What the task requires »
As you look over the data below, please find each line where the word "mean" appears, then copy it.
====
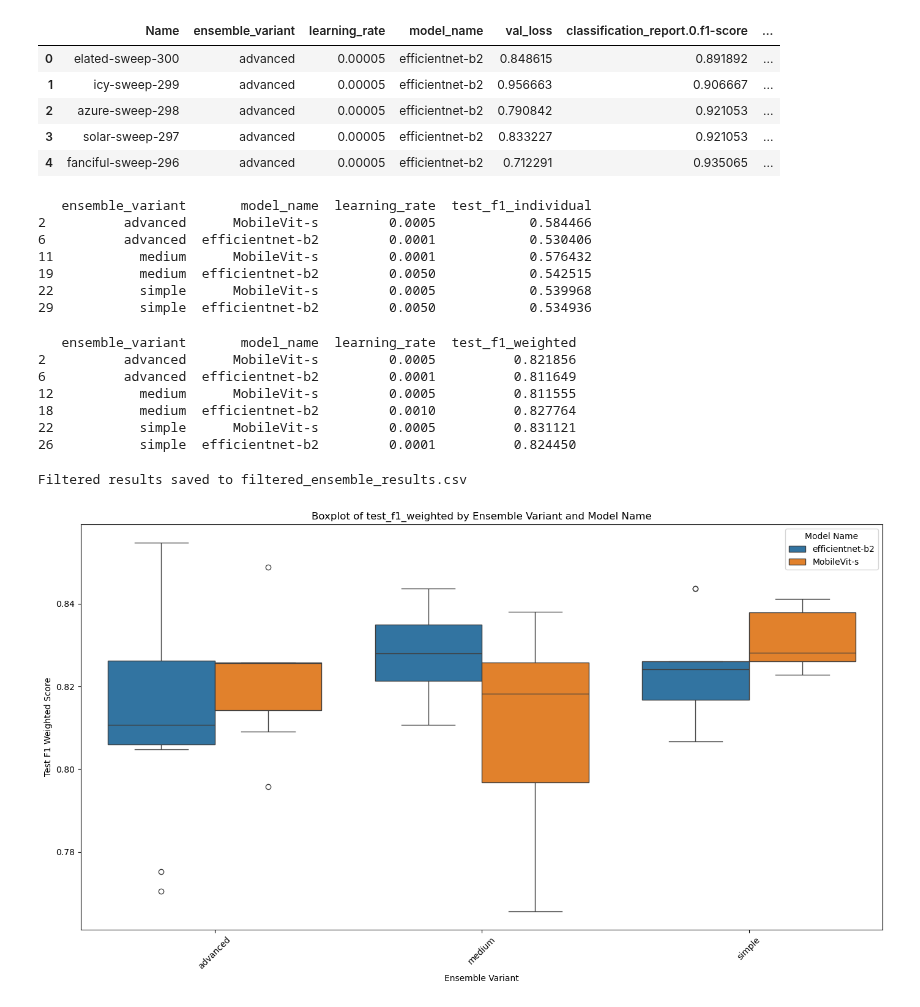
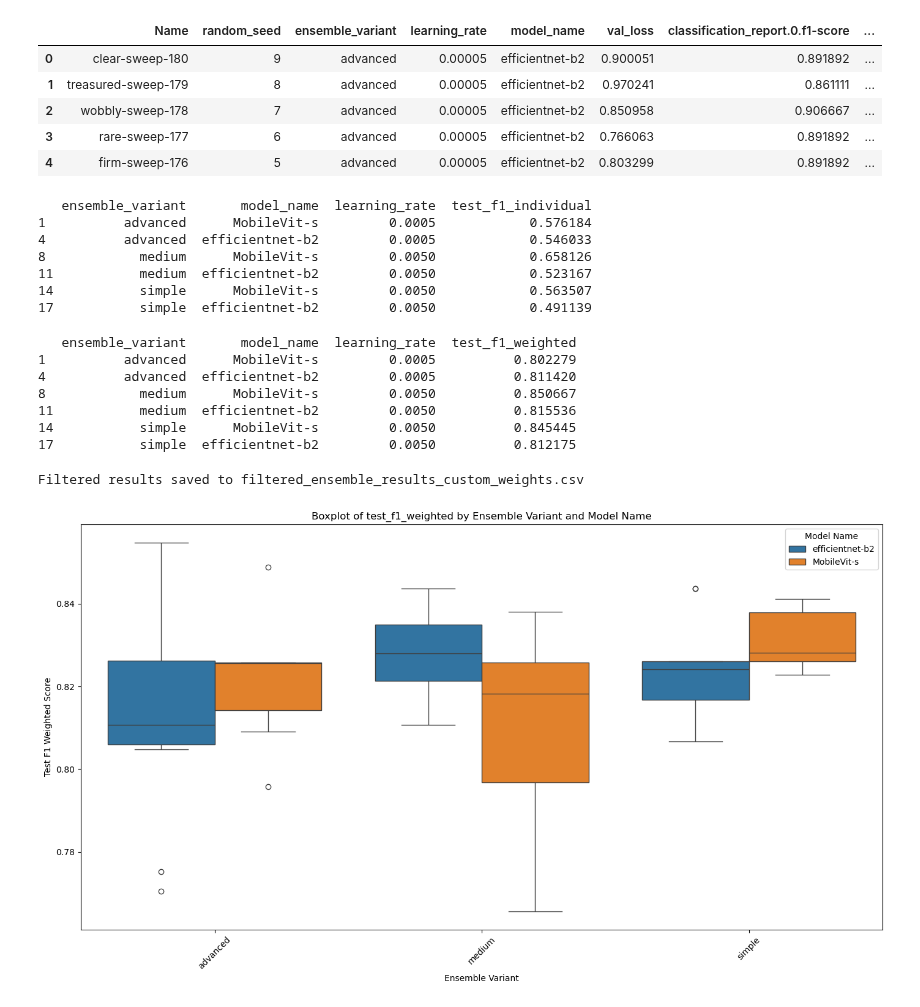
Before and after one commit to HenriSmidt/Alzheimer_Detection, a Jupyter notebook: create_plots_for_ensemble.ipynb, the cells around one changed output. Drawn from its saved outputs; the diff is of its cells as text; code cells hidden in the pictures.

```diff
--- a/create_plots_for_ensemble.ipynb
+++ b/create_plots_for_ensemble.ipynb
@@ -1,19 +1,19 @@
 # %%
 import pandas as pd
 
 # Load the CSV file
-file_path = 'ensemble_results.csv'
+file_path = 'csvs/ensemble_results_custom_weights.csv'
 df = pd.read_csv(file_path)
 
 # Display the first few rows of the dataframe to understand its structure
 df.head()
 # %% [output]
-|  | Name | ensemble_variant | learning_rate | model_name | val_loss | classification_report.0.f1-score | ... |
-| 0 | elated-sweep-300 | advanced | 0.00005 | efficientnet-b2 | 0.848615 | 0.891892 | ... |
-| 1 | icy-sweep-299 | advanced | 0.00005 | efficientnet-b2 | 0.956663 | 0.906667 | ... |
-| 2 | azure-sweep-298 | advanced | 0.00005 | efficientnet-b2 | 0.790842 | 0.921053 | ... |
-| 3 | solar-sweep-297 | advanced | 0.00005 | efficientnet-b2 | 0.833227 | 0.921053 | ... |
-| 4 | fanciful-sweep-296 | advanced | 0.00005 | efficientnet-b2 | 0.712291 | 0.935065 | ... |
+|  | Name | random_seed | ensemble_variant | learning_rate | model_name | val_loss | classification_report.0.f1-score | ... |
+| 0 | clear-sweep-180 | 9 | advanced | 0.00005 | efficientnet-b2 | 0.900051 | 0.891892 | ... |
+| 1 | treasured-sweep-179 | 8 | advanced | 0.00005 | efficientnet-b2 | 0.970241 | 0.861111 | ... |
+| 2 | wobbly-sweep-178 | 7 | advanced | 0.00005 | efficientnet-b2 | 0.850958 | 0.906667 | ... |
+| 3 | rare-sweep-177 | 6 | advanced | 0.00005 | efficientnet-b2 | 0.766063 | 0.891892 | ... |
+| 4 | firm-sweep-176 | 5 | advanced | 0.00005 | efficientnet-b2 | 0.803299 | 0.891892 | ... |
 # %%
 # Group by ensemble_variant and model_name, then find the learning_rate with the best average test_f1_weighted
 best_learning_rates = df.groupby(['ensemble_variant', 'model_name', 'learning_rate'])['test_f1_individual'].mean().reset_index()
@@ -25,12 +25,12 @@ best_learning_rates = best_learning_rates.loc[best_learning_rates.groupby(['ense
 print(best_learning_rates)
 # %% [output]
    ensemble_variant       model_name  learning_rate  test_f1_individual
-2          advanced      MobileVit-s         0.0005            0.584466
-6          advanced  efficientnet-b2         0.0001            0.530406
-11           medium      MobileVit-s         0.0001            0.576432
-19           medium  efficientnet-b2         0.0050            0.542515
-22           simple      MobileVit-s         0.0005            0.539968
-29           simple  efficientnet-b2         0.0050            0.534936
+1          advanced      MobileVit-s         0.0005            0.576184
+4          advanced  efficientnet-b2         0.0005            0.546033
+8            medium      MobileVit-s         0.0050            0.658126
+11           medium  efficientnet-b2         0.0050            0.523167
+14           simple      MobileVit-s         0.0050            0.563507
+17           simple  efficientnet-b2         0.0050            0.491139
 # %%
 # Group by ensemble_variant and model_name, then find the learning_rate with the best average test_f1_weighted
 best_learning_rates = df.groupby(['ensemble_variant', 'model_name', 'learning_rate'])['test_f1_weighted'].mean().reset_index()
@@ -42,22 +42,14 @@ best_learning_rates = best_learning_rates.loc[best_learning_rates.groupby(['ense
 print(best_learning_rates)
 # %% [output]
    ensemble_variant       model_name  learning_rate  test_f1_weighted
-2          advanced      MobileVit-s         0.0005          0.821856
-6          advanced  efficientnet-b2         0.0001          0.811649
-12           medium      MobileVit-s         0.0005          0.811555
-18           medium  efficientnet-b2         0.0010          0.827764
-22           simple      MobileVit-s         0.0005          0.831121
-26           simple  efficientnet-b2         0.0001          0.824450
+1          advanced      MobileVit-s         0.0005          0.802279
+4          advanced  efficientnet-b2         0.0005          0.811420
+8            medium      MobileVit-s         0.0050          0.850667
+11           medium  efficientnet-b2         0.0050          0.815536
+14           simple      MobileVit-s         0.0050          0.845445
+17           simple  efficientnet-b2         0.0050          0.812175
 # %%
 
-
-# Assuming you have the best_learning_rates DataFrame already calculated
-best_learning_rates = pd.DataFrame({
-    'ensemble_variant': ['advanced', 'advanced', 'medium', 'medium', 'simple', 'simple'],
-    'model_name': ['MobileVit-s', 'efficientnet-b2', 'MobileVit-s', 'efficientnet-b2', 'MobileVit-s', 'efficientnet-b2'],
-    'learning_rate': [0.0005, 0.0001, 0.0005, 0.0010, 0.0005, 0.0001],
-    'test_f1_weighted': [0.821856, 0.811649, 0.811555, 0.827764, 0.831121, 0.824450]
-})
 
 # Merge the original dataframe with the best learning rates dataframe on ensemble_variant, model_name, and learning_rate
 merged_df = pd.merge(df, best_learning_rates[['ensemble_variant', 'model_name', 'learning_rate']],
@@ -65,12 +57,12 @@ merged_df = pd.merge(df, best_learning_rates[['ensemble_variant', 'model_name',
                      how='inner')
 
 # Save the merged dataframe to a new CSV file
-filtered_file_path = 'filtered_ensemble_results.csv'
+filtered_file_path = 'filtered_ensemble_results_custom_weights.csv'
 merged_df.to_csv(filtered_file_path, index=False)
 
 print(f'Filtered results saved to {filtered_file_path}')
 # %% [output]
-Filtered results saved to filtered_ensemble_results.csv
+Filtered results saved to filtered_ensemble_results_custom_weights.csv
 # %%
 import pandas as pd
 import matplotlib.pyplot as plt
```
Also changed, not shown: 1 other file.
====
Response to this task »
 best_learning_rates = df.groupby(['ensemble_variant', 'model_name', 'learning_rate'])['test_f1_individual'].mean().reset_index()
 best_learning_rates = df.groupby(['ensemble_variant', 'model_name', 'learning_rate'])['test_f1_weighted'].mean().reset_index()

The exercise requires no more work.